You'll bleed from your vagina after the birth. It will be quite heavy at first, and you'll need super-absorbent sanitary towels. Change them regularly, washing your hands before and afterwards.

It isn't a good idea to use tampons until after your 6-week postnatal check because they could increase your chance of getting an infection.

See when you can start using tampons after birth.

You may notice the bleeding is redder and heavier when you breastfeed. This happens because breastfeeding makes your womb contract. You may also feel cramps similar to period pains.

The bleeding will carry on for a few weeks. It will gradually turn a brownish colour and decrease until it finally stops.

If you're losing blood in large clots, tell your midwife. You may need some treatment.


To begin with, your breasts will produce a yellowish liquid called colostrum for your baby.

On the third or fourth day, they may feel tight and tender as they start to produce milk.

Wearing a supportive nursing bra may help. Speak to your midwife if you're very uncomfortable.

Read more about breastfeeding in the first few days.


Your tummy will probably be quite baggy after delivery and still quite a lot bigger than before pregnancy. This is partly because your muscles have stretched.

If you eat a balanced diet and get some exercise, your shape should gradually return to normal.

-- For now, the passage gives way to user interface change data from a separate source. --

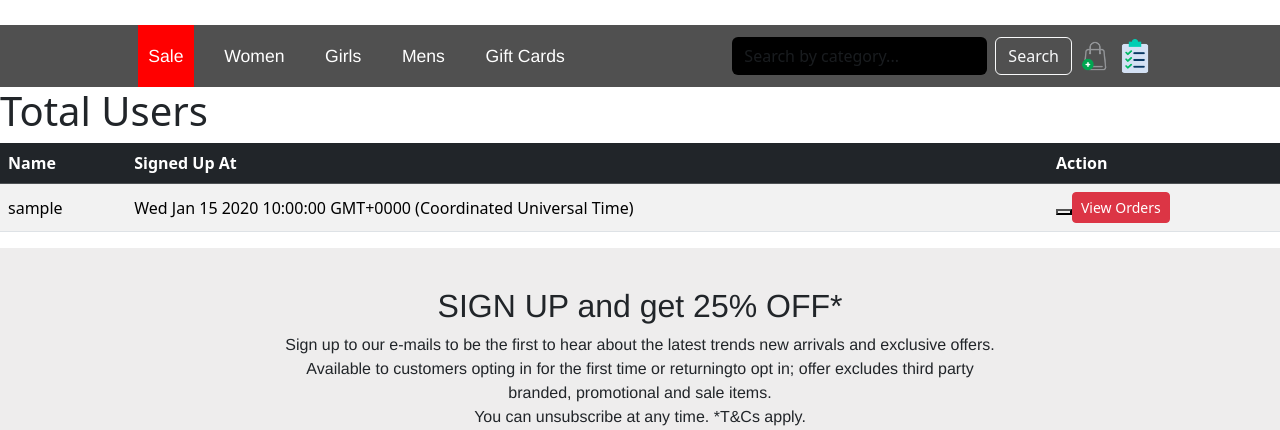
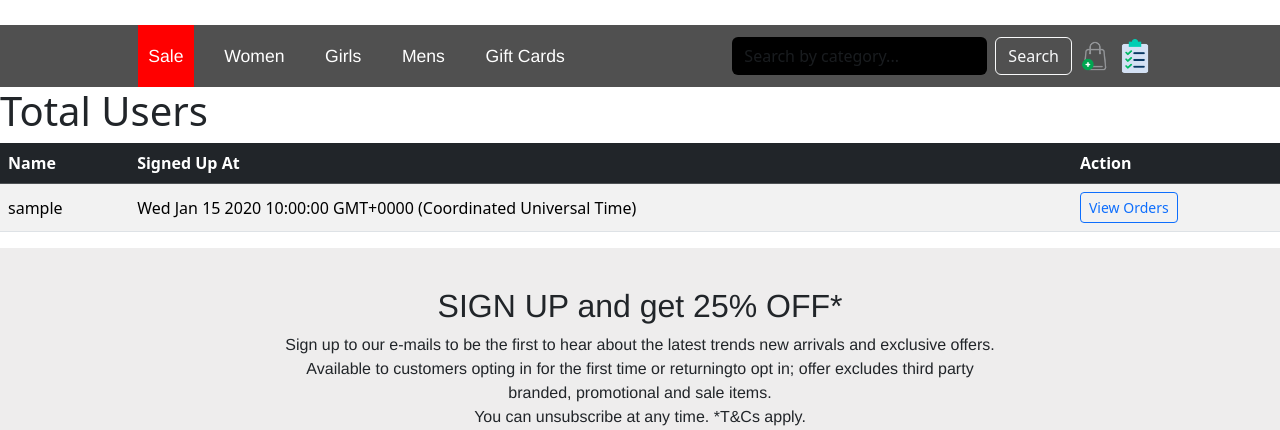
Before and after one commit to hamza007skb/sp25-web-tech, a Node server app: template Lab_Tasks/Lab_Task_4/views/admin/admin_users.ejs in a window 1280 px wide; the page is wider, and only the part inside the window is pictured. Shown: the part 66-496 px from the top of that part. Run offline with Node 20, Linux system fonts and the light colour scheme; tables that the repository leaves empty hold one stand-in row (values such as "Sample post"); the template is opened without the code that fills it: values that come from a table or form of the project are taken from there, most other values are stand-ins (such as "Sample title", 1, 10 or a date in 2020); some libraries are stand-ins or nearby versions.

Commit message:
user wise info added

```diff
--- a/Lab_Tasks/Lab_Task_4/views/admin/admin_users.ejs
+++ b/Lab_Tasks/Lab_Task_4/views/admin/admin_users.ejs
@@ -22,12 +22,12 @@
                                     <%= user.createdAt %>
                                 </td>
                                 <td>
-                                    <button>
-                                        <form action="/admin/users/<%= user._id %>/orders" method="GET"
-                                            class="d-inline">
-                                            <button type="submit" class="btn btn-danger btn-sm">View Orders</button>
-                                        </form>
-                                    </button>
+                                    <form action="/admin/users/<%= user._id %>/orders" method="GET" class="d-inline">
+                                        <button type="submit" class="btn btn-outline-primary btn-sm">
+                                            <i class="bi bi-eye"></i> View Orders
+                                        </button>
+                                    </form>
+
                                 </td>
                             </tr>
                             <% }); %>
```
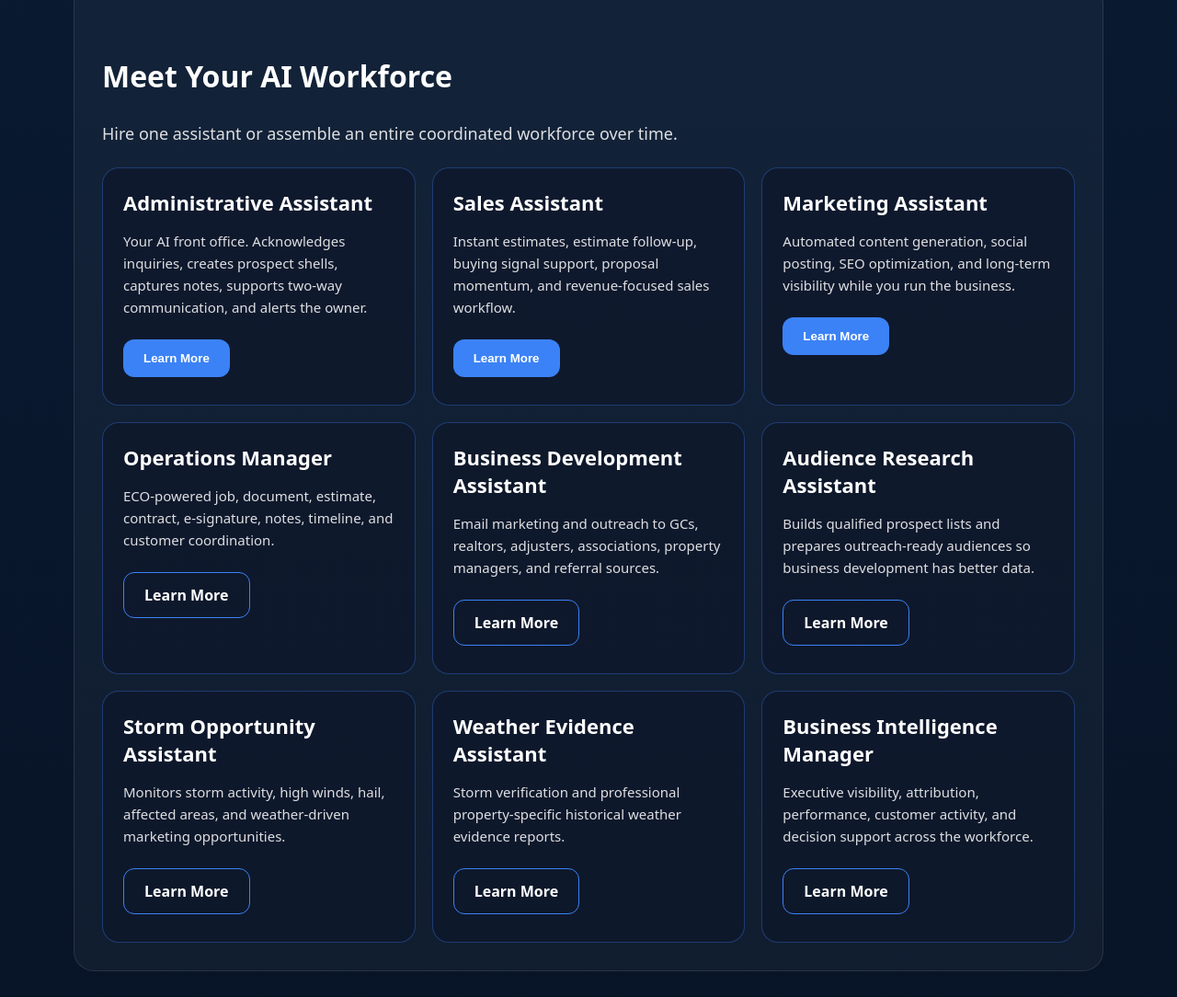
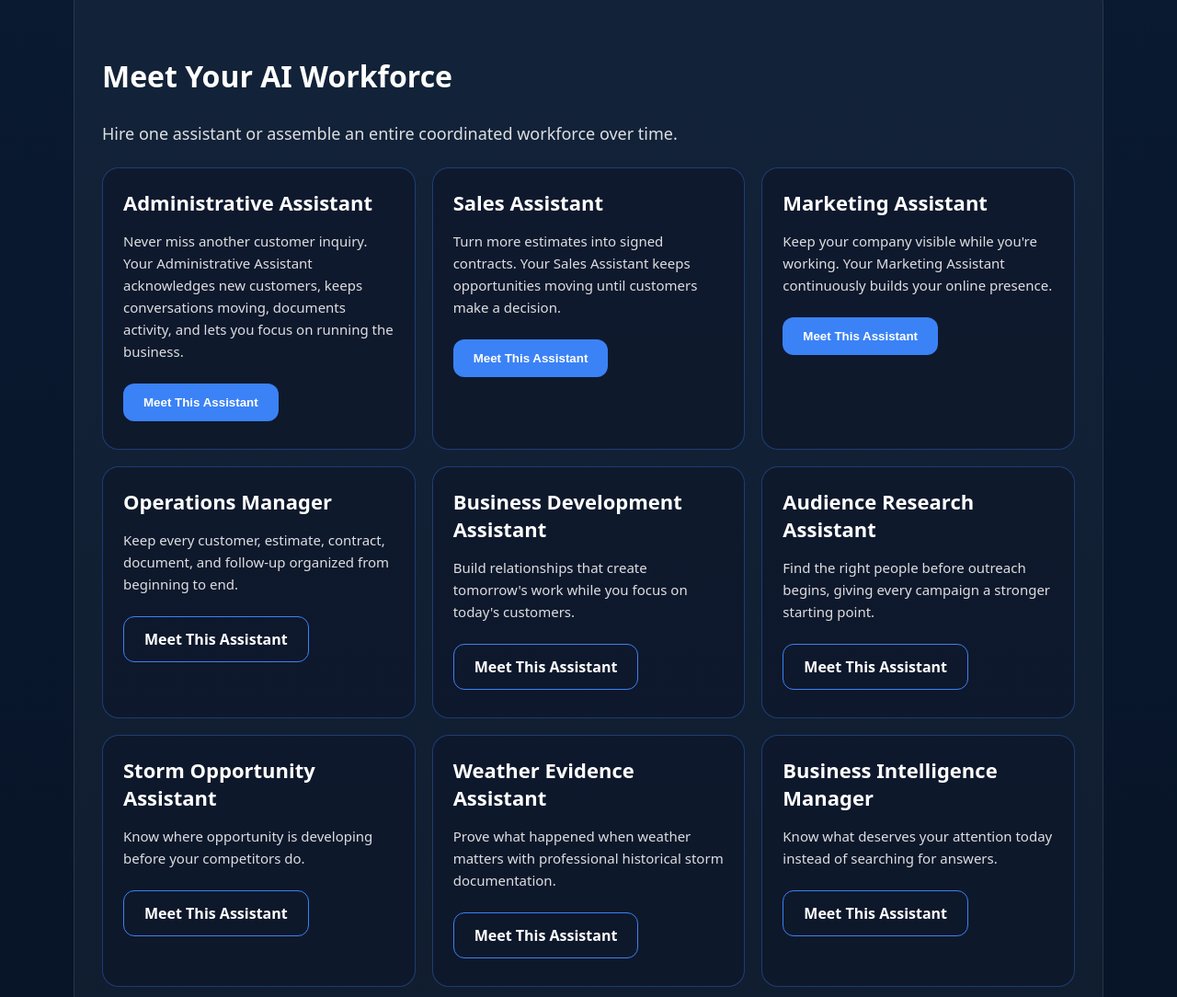
Before and after one commit to AcctMask/actual-assistant-site, a plain HTML site: page index.html in a window 1280 px wide. Shown: the part 1140-2224 px from the top of the page at 92% size. Drawn offline with Linux system fonts and the light colour scheme.

Commit message:
Wire homepage to AI Workforce employee pages

```diff
--- a/index.html
+++ b/index.html
@@ -59,15 +59,15 @@ p{font-size:18px;opacity:.86;line-height:1.6}
     <p>Hire one assistant or assemble an entire coordinated workforce over time.</p>
 
     <div class="grid">
-      <div class="card"><h3>Administrative Assistant</h3><p>Your AI front office. Acknowledges inquiries, creates prospect shells, captures notes, supports two-way communication, and alerts the owner.</p><button class="btn primary buy-btn" onclick="location.href='/assistants/administrative-assistant.html'">Learn More</button></div>
-      <div class="card"><h3>Sales Assistant</h3><p>Instant estimates, estimate follow-up, buying signal support, proposal momentum, and revenue-focused sales workflow.</p><button class="btn primary buy-btn" onclick="location.href='/assistants/sales-assistant.html'">Learn More</button></div>
-      <div class="card"><h3>Marketing Assistant</h3><p>Automated content generation, social posting, SEO optimization, and long-term visibility while you run the business.</p><button class="btn primary buy-btn" onclick="location.href='/assistants/marketing-assistant.html'">Learn More</button></div>
-      <div class="card"><h3>Operations Manager</h3><p>ECO-powered job, document, estimate, contract, e-signature, notes, timeline, and customer coordination.</p><a href="/demo" class="btn secondary">Learn More</a></div>
-      <div class="card"><h3>Business Development Assistant</h3><p>Email marketing and outreach to GCs, realtors, adjusters, associations, property managers, and referral sources.</p><a href="/demo" class="btn secondary">Learn More</a></div>
-      <div class="card"><h3>Audience Research Assistant</h3><p>Builds qualified prospect lists and prepares outreach-ready audiences so business development has better data.</p><a href="/demo" class="btn secondary">Learn More</a></div>
-      <div class="card"><h3>Storm Opportunity Assistant</h3><p>Monitors storm activity, high winds, hail, affected areas, and weather-driven marketing opportunities.</p><a href="/demo" class="btn secondary">Learn More</a></div>
-      <div class="card"><h3>Weather Evidence Assistant</h3><p>Storm verification and professional property-specific historical weather evidence reports.</p><a href="/demo" class="btn secondary">Learn More</a></div>
-      <div class="card"><h3>Business Intelligence Manager</h3><p>Executive visibility, attribution, performance, customer activity, and decision support across the workforce.</p><a href="/demo" class="btn secondary">Learn More</a></div>
+      <div class="card"><h3>Administrative Assistant</h3><p>Never miss another customer inquiry. Your Administrative Assistant acknowledges new customers, keeps conversations moving, documents activity, and lets you focus on running the business.</p><button class="btn primary buy-btn" onclick="location.href='/assistants/administrative-assistant.html'">Meet This Assistant</button></div>
+      <div class="card"><h3>Sales Assistant</h3><p>Turn more estimates into signed contracts. Your Sales Assistant keeps opportunities moving until customers make a decision.</p><button class="btn primary buy-btn" onclick="location.href='/assistants/sales-assistant.html'">Meet This Assistant</button></div>
+      <div class="card"><h3>Marketing Assistant</h3><p>Keep your company visible while you're working. Your Marketing Assistant continuously builds your online presence.</p><button class="btn primary buy-btn" onclick="location.href='/assistants/marketing-assistant.html'">Meet This Assistant</button></div>
+      <div class="card"><h3>Operations Manager</h3><p>Keep every customer, estimate, contract, document, and follow-up organized from beginning to end.</p><a href="/assistants/operations-manager.html" class="btn secondary">Meet This Assistant</a></div>
+      <div class="card"><h3>Business Development Assistant</h3><p>Build relationships that create tomorrow's work while you focus on today's customers.</p><a href="/assistants/business-development-assistant.html" class="btn secondary">Meet This Assistant</a></div>
+      <div class="card"><h3>Audience Research Assistant</h3><p>Find the right people before outreach begins, giving every campaign a stronger starting point.</p><a href="/assistants/audience-research-assistant.html" class="btn secondary">Meet This Assistant</a></div>
+      <div class="card"><h3>Storm Opportunity Assistant</h3><p>Know where opportunity is developing before your competitors do.</p><a href="/assistants/storm-opportunity-assistant.html" class="btn secondary">Meet This Assistant</a></div>
+      <div class="card"><h3>Weather Evidence Assistant</h3><p>Prove what happened when weather matters with professional historical storm documentation.</p><a href="/assistants/weather-evidence-assistant.html" class="btn secondary">Meet This Assistant</a></div>
+      <div class="card"><h3>Business Intelligence Manager</h3><p>Know what deserves your attention today instead of searching for answers.</p><a href="/assistants/business-intelligence-manager.html" class="btn secondary">Meet This Assistant</a></div>
     </div>
   </section>
 
```
Also changed, not shown: assistants/marketing-assistant.html (+1 -1 lines), assistants/sales-assistant.html (+1 -1 lines).
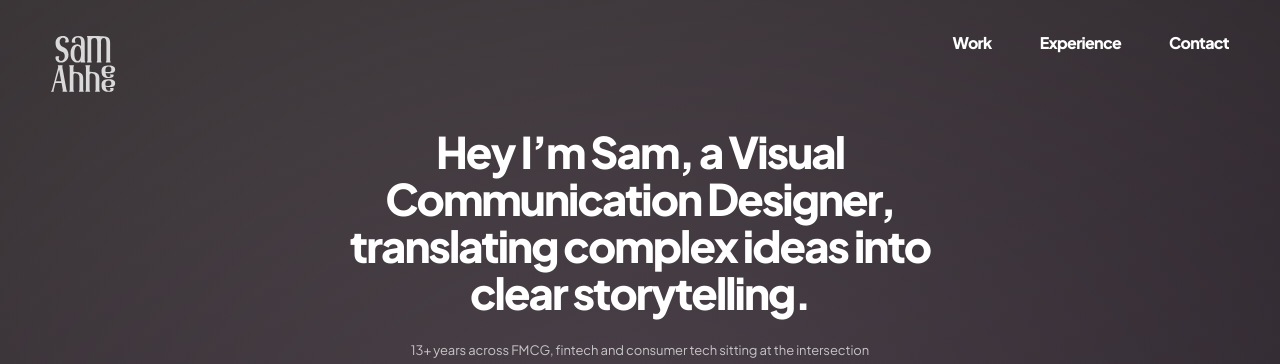
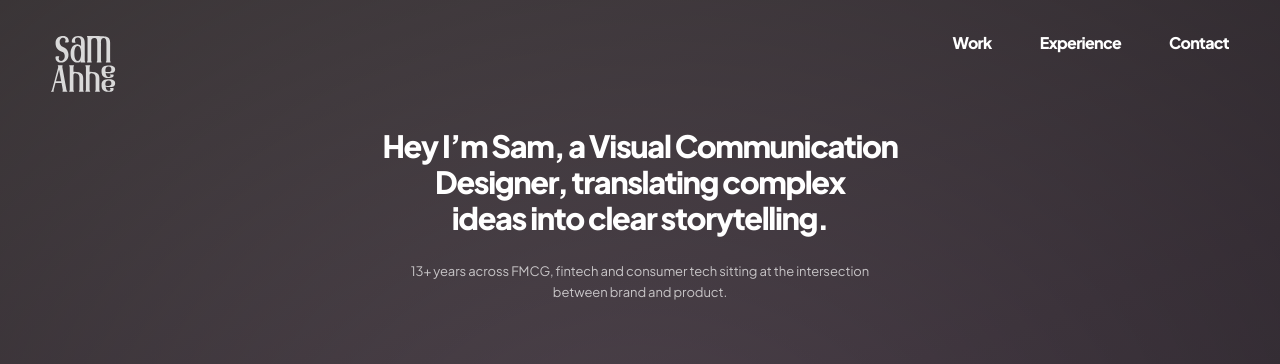
Before and after one commit to samanthaahhee/sams-portfolio, a Next.js app: page / in a window 1280 px wide. Shown: the top 364 px of the page. Built offline with nearby package versions, Linux system fonts and the light colour scheme; a web font is replaced by a local one.

Commit message:
Shrink hero headline + force exact 3-line break to match reference

```diff
--- a/src/components/hero-card-deck.tsx
+++ b/src/components/hero-card-deck.tsx
@@ -218,14 +218,17 @@ export function HeroCardDeck({
       {/* ── Upper centred type block — headline + descriptor ───── */}
       <div className="absolute left-0 right-0 z-30 px-[var(--spacing-page)] text-center text-white" style={{ top: "16%" }}>
         <h1
-          className="font-display font-bold tracking-[-0.02em] mx-auto max-w-[22ch]"
+          className="font-display font-bold tracking-[-0.02em] mx-auto"
           style={{
-            fontSize: "clamp(1.75rem, 3.4vw, 3rem)",
-            lineHeight: 1.08,
+            fontSize: "clamp(1.35rem, 2.4vw, 2.25rem)",
+            lineHeight: 1.18,
           }}
         >
-          Hey I&rsquo;m Sam, a Visual Communication Designer,
-          translating complex ideas into clear storytelling.
+          Hey I&rsquo;m Sam, a Visual Communication
+          <br />
+          Designer, translating complex
+          <br />
+          ideas into clear storytelling.
         </h1>
         <p className="mt-4 md:mt-6 text-white/70 text-[12px] md:text-[13px] leading-relaxed max-w-[52ch] mx-auto">
           13+ years across FMCG, fintech and consumer tech sitting at
```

Breastfeeding helps because it makes your womb contract. You may feel quite painful period-like cramps while you're feeding.

You could also try these gentle postnatal tummy exercises.

Is it something serious?

Tell your midwife, health visitor or GP straight away if you get any of these symptoms.

Symptoms What it could be
Pain, swelling or redness in the calf muscle of one leg deep vein thrombosis (DVT)
Pain in your chest, difficulty breathing pulmonary embolism
Sudden or very heavy blood loss from your vagina, possibly feeling faint, rapid heart beat postpartum haemorrhage
Fever, sore and tender tummy infection
Headache, changes in your vision, vomiting pre-eclampsia

Page last reviewed: 04/10/2019
Next review due: 04/10/2022